On a 2010 surfing trip to Costa Rica, Paul Goodman and Griffin Thall met some local artisans selling handmade bracelets. On a whim, they purchased 400 to take home to sell to friends. Within a week of returning home, every bracelet had sold. Six months later, the duo was in the bracelet business. In the early days, they reinvested virtually every penny they had back into La Jolla, California-based Pura Vida and pored over how each returned. They tried various trade shows and returned to the ones that worked best. They found that handing out free samples at colleges and universities led to more purchases by those students and their friends, so they did more campus visits. They tinker with their website copy and promotional offers to get better search results and spur more sales. If something isn’t working, it gets dropped from the mix, pronto.

“The biggest challenge has been learning how to scale our marketing as we grow quickly. With that, comes more printing needs, more shipping needs, more logistics, more systems, and more employees,” Goodman says.

To help manage that growth, Pura Vida relies heavily on The UPS Store. Goodman says when the duo started, they “had never shipped a package.” So, they brought everything to The UPS Store for fulfillment. The team there handled everything from packaging and packing slips to labeling and shipping. Each package typically has two to three inserts, which often inspire additional sales. The UPS Store team manages all of the company’s printing, including catalogs, then keeps those items on-site, ensuring that the proper promotional items are shipped with the order.

That’s no small feat. Pura Vida ships approximately 500 orders a day through The UPS Store in addition to shipping their product and promotional materials to trade shows and other events.

“The UPS Store owner provides the greatest customer service I’ve ever had. Anything I need, I can call on [the owner]. It has really helped everything run smoothly,” Goodman says.

And by allowing the founders to focus on their business without the distraction of shipping, Pura Vida continues to grow. Today, they have 11 employees and work with 75 artisans in Costa Rica. Their bracelets are now being sold in more than 2,500 surf shops, boutiques, college book stores, and large chain stores around the world.

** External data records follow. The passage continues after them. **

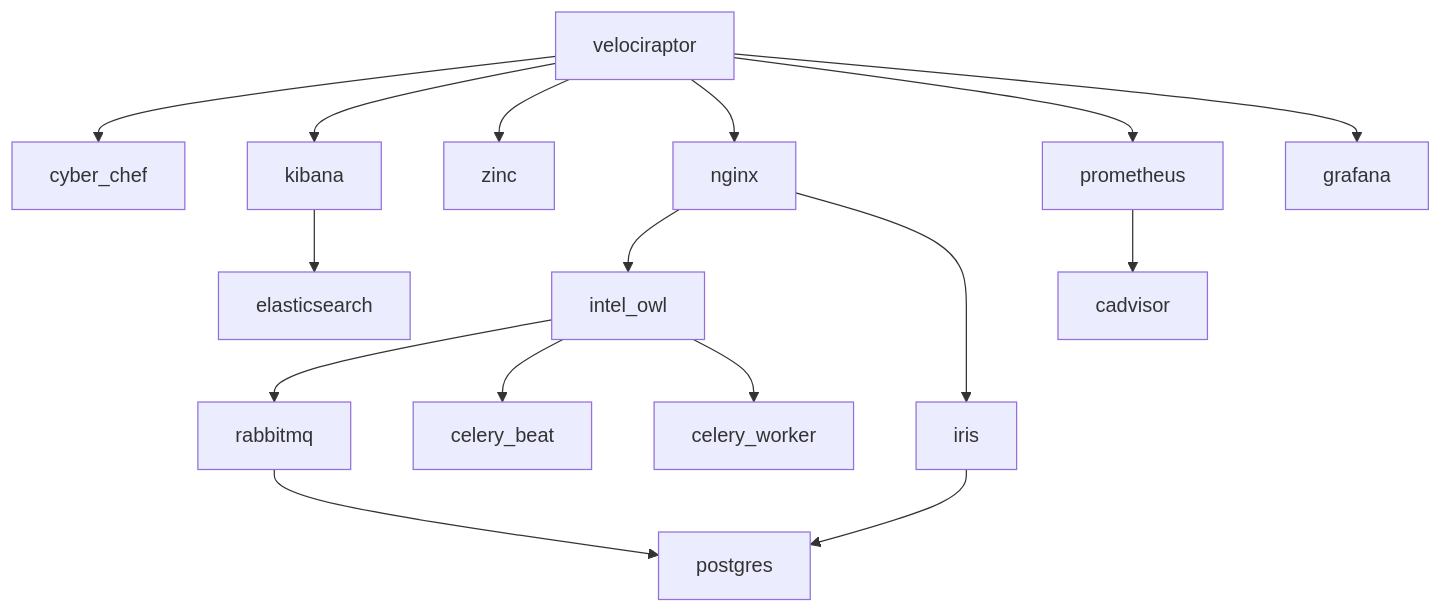
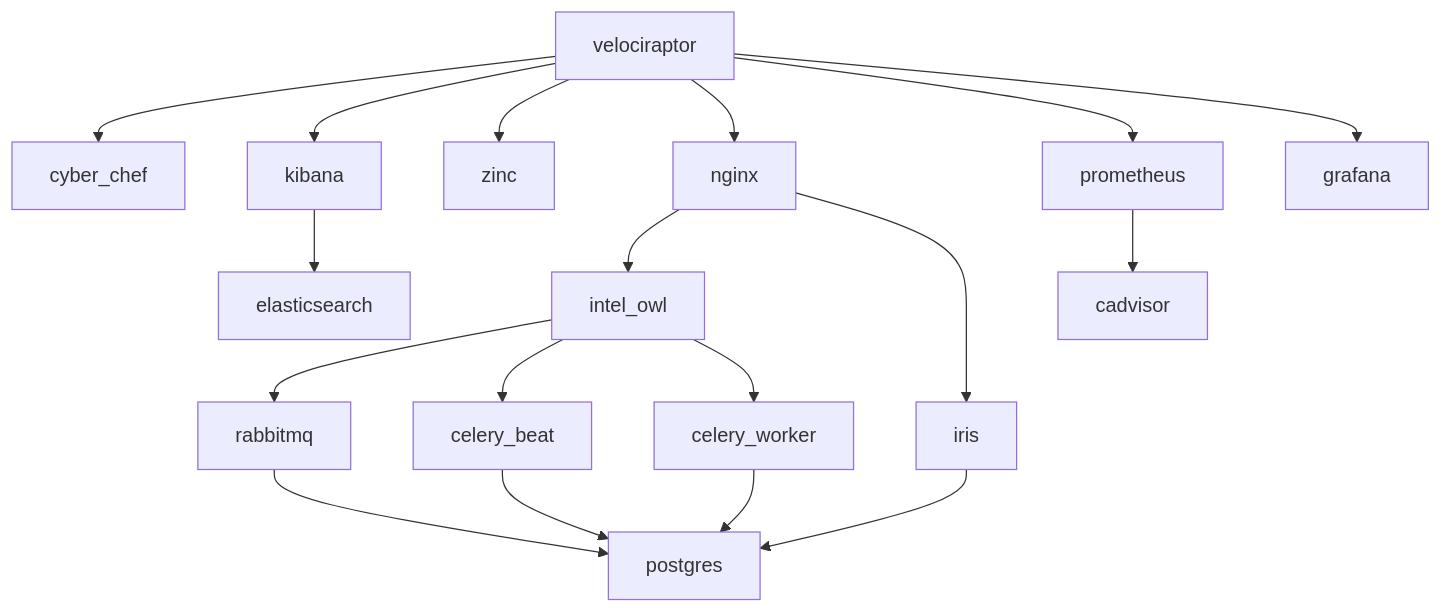
One commit to cyberphor/velocistack-dev changed the diagram in README.md. Above: the diagram before and after it, drawn with Mermaid. The commit also changed 1 other file, not shown here.

Commit message:
Debugging

````diff
--- a/README.md
+++ b/README.md
@@ -104,17 +104,17 @@
 ```mermaid
 flowchart TD
     velociraptor --> cyber_chef
     velociraptor --> kibana 
         kibana --> elasticsearch
     velociraptor --> zinc
     velociraptor --> nginx 
         nginx --> intel_owl
             intel_owl --> rabbitmq --> postgres
-            intel_owl --> celery_beat
-            intel_owl --> celery_worker 
+            intel_owl --> celery_beat --> postgres
+            intel_owl --> celery_worker --> postgres
         nginx --> iris
             iris --> postgres
     velociraptor --> prometheus
         prometheus --> cadvisor
     velociraptor --> grafana
 ```
````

But they’re still committed to managing their investments, especially marketing activities, as frugally and carefully as they did when they started out.

“A lot of people will see what other brands are doing and just copy them, not really thinking about what will help their brand. You have to experiment and track results. You have to know what works for your brand,” he says.